Logo Logo
Switch Language to German

Rohde, Franziska; Schusser, Benjamin; Hron, Tomas; Farkasova, Helena; Plachy, Jiri; Haertle, Sonja; Hejnar, Jiri; Elleder, Daniel and Kaspers, Bernd (2018): Characterization of Chicken Tumor Necrosis Factor-alpha, a Long Missed Cytokine in Birds. In: Frontiers in Immunology, Vol. 9, 605 [PDF, 2MB]

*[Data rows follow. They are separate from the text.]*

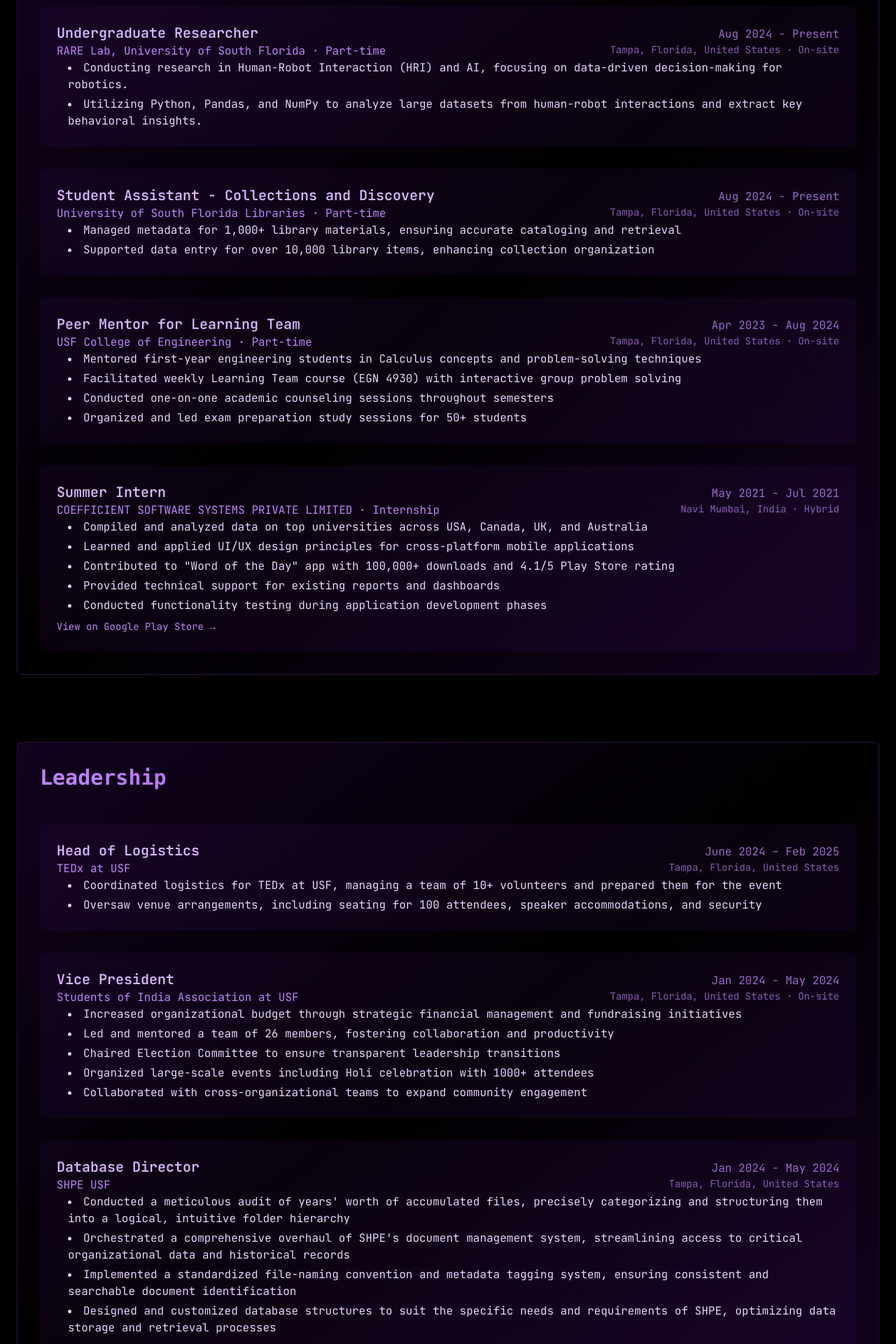
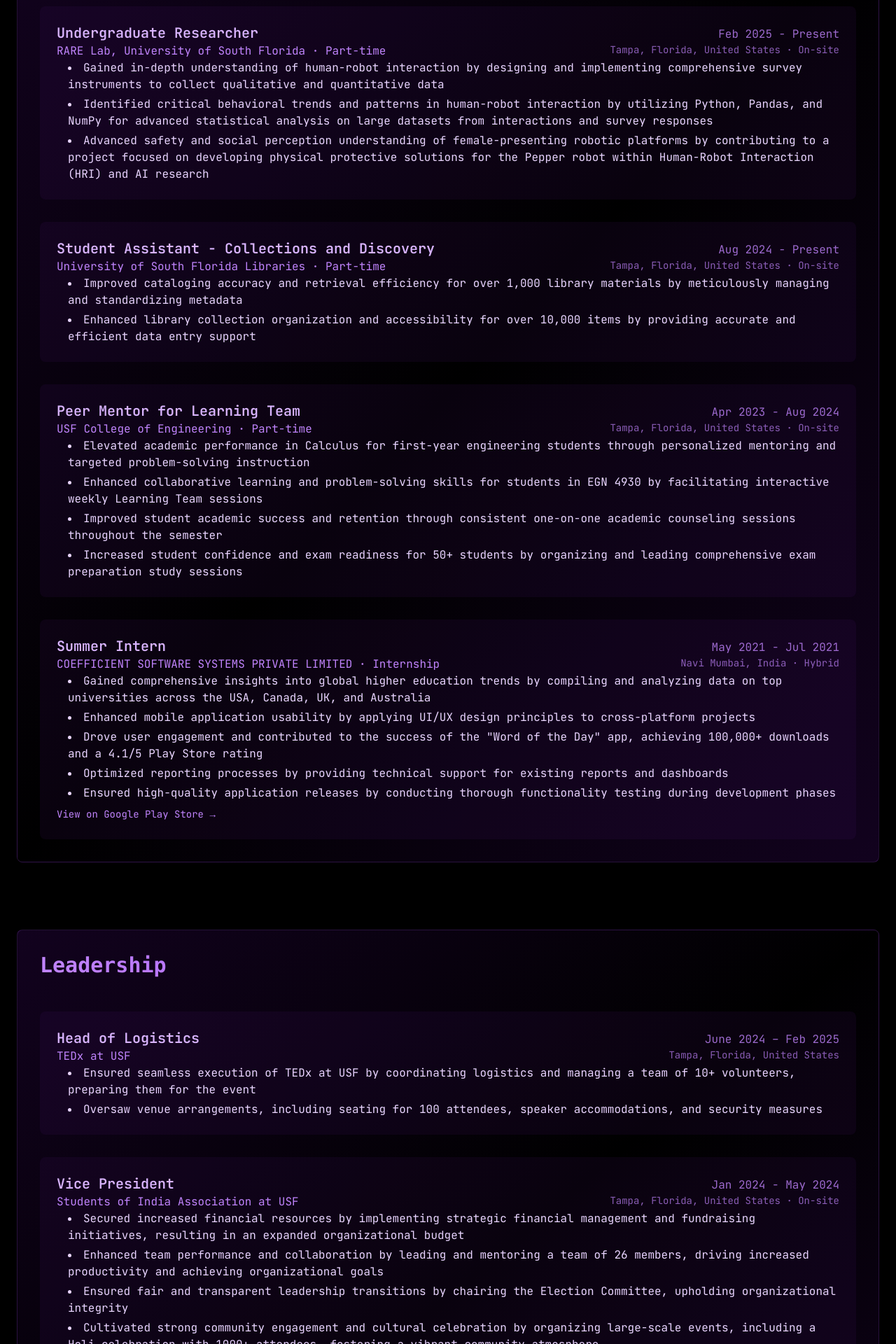
Before and after one commit to Param-10/Portfolio-Website, a React (Vite) app: page / in a window 1280 px wide. Shown: the part 1760-3680 px from the top of the page at 70% size. Built offline with nearby package versions, Linux system fonts and the light colour scheme.

Commit message:
updated experiences

```diff
--- a/src/App.tsx
+++ b/src/App.tsx
@@ -422,16 +422,19 @@
                       <p className="text-purple-400 text-sm md:text-base">RARE Lab, University of South Florida · Part-time</p>
                     </div>
                     <div className="md:text-right">
-                      <p className="text-purple-400/80 text-sm md:text-base">Aug 2024 - Present</p>
+                      <p className="text-purple-400/80 text-sm md:text-base">Feb 2025 - Present</p>
                       <p className="text-purple-400/70 text-xs md:text-sm">Tampa, Florida, United States · On-site</p>
                     </div>
                   </div>
                   <ul className="list-disc list-inside space-y-1 ml-4">
                     <li className="text-purple-200">
-                      Conducting research in Human-Robot Interaction (HRI) and AI, focusing on data-driven decision-making for robotics.
+                      Gained in-depth understanding of human-robot interaction by designing and implementing comprehensive survey instruments to collect qualitative and quantitative data
                     </li>
                     <li className="text-purple-200">
-                      Utilizing Python, Pandas, and NumPy to analyze large datasets from human-robot interactions and extract key behavioral insights.
+                      Identified critical behavioral trends and patterns in human-robot interaction by utilizing Python, Pandas, and NumPy for advanced statistical analysis on large datasets from interactions and survey responses
+                    </li>
+                    <li className="text-purple-200">
+                      Advanced safety and social perception understanding of female-presenting robotic platforms by contributing to a project focused on developing physical protective solutions for the Pepper robot within Human-Robot Interaction (HRI) and AI research
                     </li>
                   </ul>
                 </div>
@@ -450,10 +453,10 @@
                   </div>
                   <ul className="list-disc list-inside space-y-1 ml-4">
                     <li className="text-purple-200">
-                      Managed metadata for 1,000+ library materials, ensuring accurate cataloging and retrieval
+                      Improved cataloging accuracy and retrieval efficiency for over 1,000 library materials by meticulously managing and standardizing metadata
                     </li>
                     <li className="text-purple-200">
-                      Supported data entry for over 10,000 library items, enhancing collection organization
+                      Enhanced library collection organization and accessibility for over 10,000 items by providing accurate and efficient data entry support
                     </li>
                   </ul>
                 </div>
@@ -472,16 +475,16 @@
                   </div>
                   <ul className="list-disc list-inside space-y-1 ml-4">
                     <li className="text-purple-200">
-                      Mentored first-year engineering students in Calculus concepts and problem-solving techniques
+                      Elevated academic performance in Calculus for first-year engineering students through personalized mentoring and targeted problem-solving instruction
                     </li>
                     <li className="text-purple-200">
-                      Facilitated weekly Learning Team course (EGN 4930) with interactive group problem solving
+                      Enhanced collaborative learning and problem-solving skills for students in EGN 4930 by facilitating interactive weekly Learning Team sessions
                     </li>
                     <li className="text-purple-200">
-                      Conducted one-on-one academic counseling sessions throughout semesters
+                      Improved student academic success and retention through consistent one-on-one academic counseling sessions throughout the semester
                     </li>
                     <li className="text-purple-200">
-                      Organized and led exam preparation study sessions for 50+ students
+                      Increased student confidence and exam readiness for 50+ students by organizing and leading comprehensive exam preparation study sessions
                     </li>
                   </ul>
                 </div>
@@ -500,19 +503,19 @@
                   </div>
                   <ul className="list-disc list-inside space-y-1 ml-4">
                     <li className="text-purple-200">
-                      Compiled and analyzed data on top universities across USA, Canada, UK, and Australia
+                      Gained comprehensive insights into global higher education trends by compiling and analyzing data on top universities across the USA, Canada, UK, and Australia
                     </li>
                     <li className="text-purple-200">
-                      Learned and applied UI/UX design principles for cross-platform mobile applications
+                      Enhanced mobile application usability by applying UI/UX design principles to cross-platform projects
                     </li>
                     <li className="text-purple-200">
-                      Contributed to "Word of the Day" app with 100,000+ downloads and 4.1/5 Play Store rating
+                      Drove user engagement and contributed to the success of the "Word of the Day" app, achieving 100,000+ downloads and a 4.1/5 Play Store rating
                     </li>
                     <li className="text-purple-200">
-                      Provided technical support for existing reports and dashboards
+                      Optimized reporting processes by providing technical support for existing reports and dashboards
                     </li>
                     <li className="text-purple-200">
-                      Conducted functionality testing during application development phases
+                      Ensured high-quality application releases by conducting thorough functionality testing during development phases
                     </li>
                   </ul>
                   <a
@@ -550,10 +553,10 @@
                   </div>
                   <ul className="list-disc list-inside space-y-1 ml-4">
                     <li className="text-purple-200">
-                      Coordinated logistics for TEDx at USF, managing a team of 10+ volunteers and prepared them for the event
+                      Ensured seamless execution of TEDx at USF by coordinating logistics and managing a team of 10+ volunteers, preparing them for the event
                     </li>
                     <li className="text-purple-200">
-                      Oversaw venue arrangements, including seating for 100 attendees, speaker accommodations, and security
+                      Oversaw venue arrangements, including seating for 100 attendees, speaker accommodations, and security measures
                     </li>
                   </ul>
                 </div>
@@ -572,19 +575,19 @@
                   </div>
                   <ul className="list-disc list-inside space-y-1 ml-4">
                     <li className="text-purple-200">
-                      Increased organizational budget through strategic financial management and fundraising initiatives
+                      Secured increased financial resources by implementing strategic financial management and fundraising initiatives, resulting in an expanded organizational budget
                     </li>
                     <li className="text-purple-200">
-                      Led and mentored a team of 26 members, fostering collaboration and productivity
+                      Enhanced team performance and collaboration by leading and mentoring a team of 26 members, driving increased productivity and achieving organizational goals
                     </li>
                     <li className="text-purple-200">
-                      Chaired Election Committee to ensure transparent leadership transitions
+                      Ensured fair and transparent leadership transitions by chairing the Election Committee, upholding organizational integrity
                     </li>
                     <li className="text-purple-200">
-                      Organized large-scale events including Holi celebration with 1000+ attendees
+                      Cultivated strong community engagement and cultural celebration by organizing large-scale events, including a Holi celebration with 1000+ attendees, fostering a vibrant community atmosphere
                     </li>
                     <li className="text-purple-200">
-                      Collaborated with cross-organizational teams to expand community engagement
+                      Expanded community reach and impact by collaborating with cross-organizational teams, strengthening partnerships and broadening engagement initiatives
                     </li>
                   </ul>
                 </div>
@@ -603,20 +606,16 @@
                   </div>
                   <ul className="list-disc list-inside space-y-1 ml-4">
                     <li className="text-purple-200">
-                      Conducted a meticulous audit of years' worth of accumulated files, precisely categorizing
-                      and structuring them into a logical, intuitive folder hierarchy
+                      Improved data accessibility and organization by conducting a meticulous audit and creating a logical, intuitive folder hierarchy for years' worth of accumulated files
                     </li>
                     <li className="text-purple-200">
-                      Orchestrated a comprehensive overhaul of SHPE's document management system, streamlining
-                      access to critical organizational data and historical records
+                      Enhanced organizational efficiency and data retrieval by orchestrating a comprehensive overhaul of SHPE's document management system, streamlining access to critical organizational data and historical records
                     </li>
                     <li className="text-purple-200">
-                      Implemented a standardized file-naming convention and metadata tagging system, ensuring
-                      consistent and searchable document identification
+                      Ensured consistent document identification and searchability by implementing a standardized file-naming convention and metadata tagging system across all organizational documents
                     </li>
                     <li className="text-purple-200">
-                      Designed and customized database structures to suit the specific needs and requirements
-                      of SHPE, optimizing data storage and retrieval processes
+                      Optimized data storage and retrieval processes by designing and customizing database structures to meet the specific needs and requirements of SHPE
                     </li>
                   </ul>
                 </div>
```
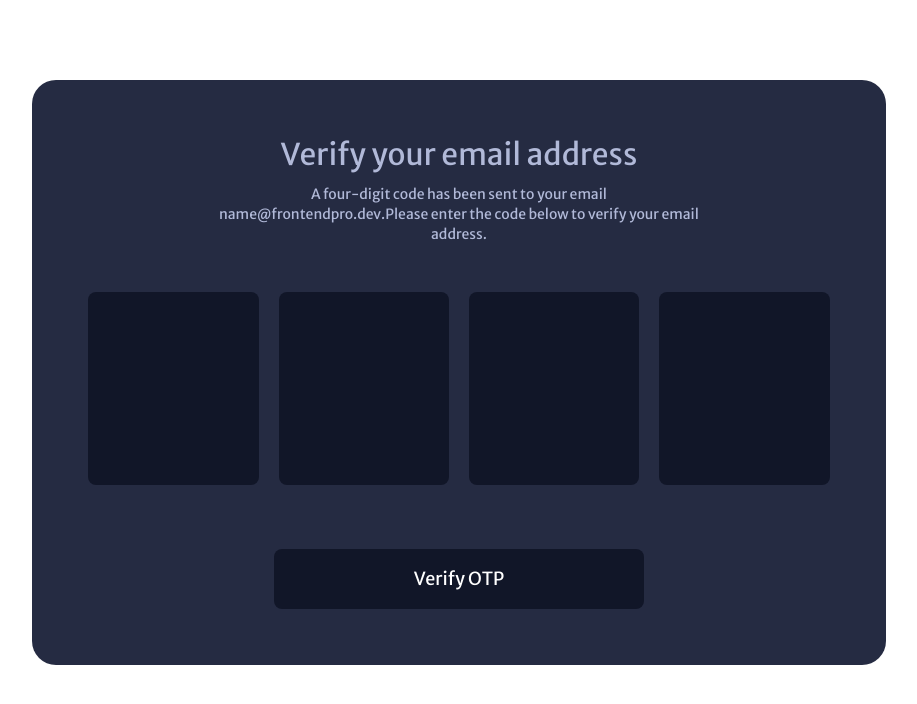
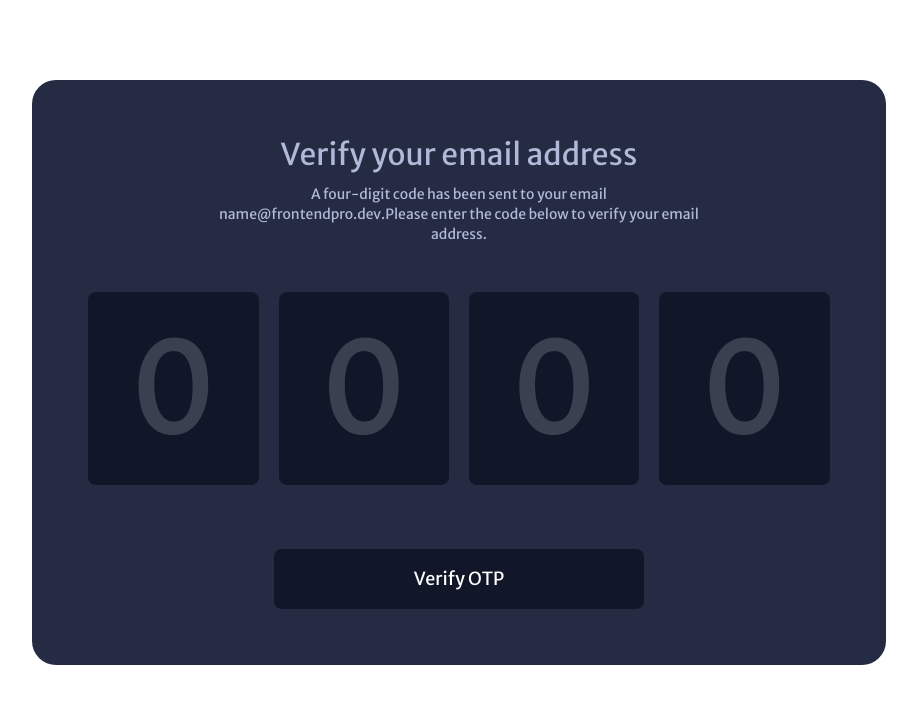
Before and after one commit to manitapaudel/otp-verifier, a Next.js app: page / in a window 1280 px wide. Shown: the top 704 px of the page, without its empty margins (181-1098 px from the left). Built offline with nearby package versions, Linux system fonts and the light colour scheme.

Commit message:
Add border and placeholder

```diff
--- a/src/app/components/number-input/index.tsx
+++ b/src/app/components/number-input/index.tsx
@@ -9,10 +9,13 @@ const NumberInput = ({ name }: NumberInput) => {
 
   return (
     <input
-      className="text-9xl text-center text-textColor bg-secondary max-w-44 h-auto max-h-52 py-4 rounded-lg cursor-pointer"
+      className={`text-9xl text-center text-textColor bg-secondary max-w-44 h-auto max-h-52 py-4 rounded-lg cursor-pointer placeholder:opacity-30 ${
+        value ? "border border-1 border-textColor" : ""
+      }`}
       type="number"
       name={name}
       value={value}
+      placeholder="0"
     />
   );
 };
```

Tumor necrosis factor-alpha (TNF-alpha) is a pleiotropic cytokine playing critical roles in host defense and acute and chronic inflammation. It has been described in fish, amphibians, and mammals but was considered to be absent in the avian genomes. Here, we report on the identification and functional characterization of the avian ortholog. The chicken TNF-alpha (chTNF-alpha) is encoded by a highly GC-rich gene, whose product shares with its mammalian counterpart 45% homology in the extracellular part displaying the characteristic TNF homology domain. Orthologs of chTNF-alpha were identified in the genomes of 12 additional avian species including Palaeognathae and Neognathae, and the synteny of the closely adjacent loci with mammalian TNF-alpha orthologs was demonstrated in the crow (Corvus cornix) genome. In addition to chTNF-alpha, we obtained full sequences for homologs of TNF-alpha receptors 1 and 2 (TNFR1, TNFR2). chTNF-a mRNA is strongly induced by lipopolysaccharide (LPS) stimulation of monocyte derived, splenic and bone marrow macrophages, and significantly upregulated in splenic tissue in response to i.v. LPS treatment. Activation of T-lymphocytes by TCR crosslinking induces chTNF-alpha expression in CD4(+) but not in CD8(+) cells. To gain insights into its biological activity, we generated recombinant chTNF-alpha in eukaryotic and prokaryotic expression systems. Both, the full-length cytokine and the extracellular domain rapidly induced an NF kappa B-luciferase reporter in stably transfected CEC-32 reporter cells. Collectively, these data provide strong evidence for the existence of a fully functional TNF-alpha/TNF-alpha receptor system in birds thus filling a gap in our understanding of the evolution of cytokine systems.

Actions (login required)

View Item View Item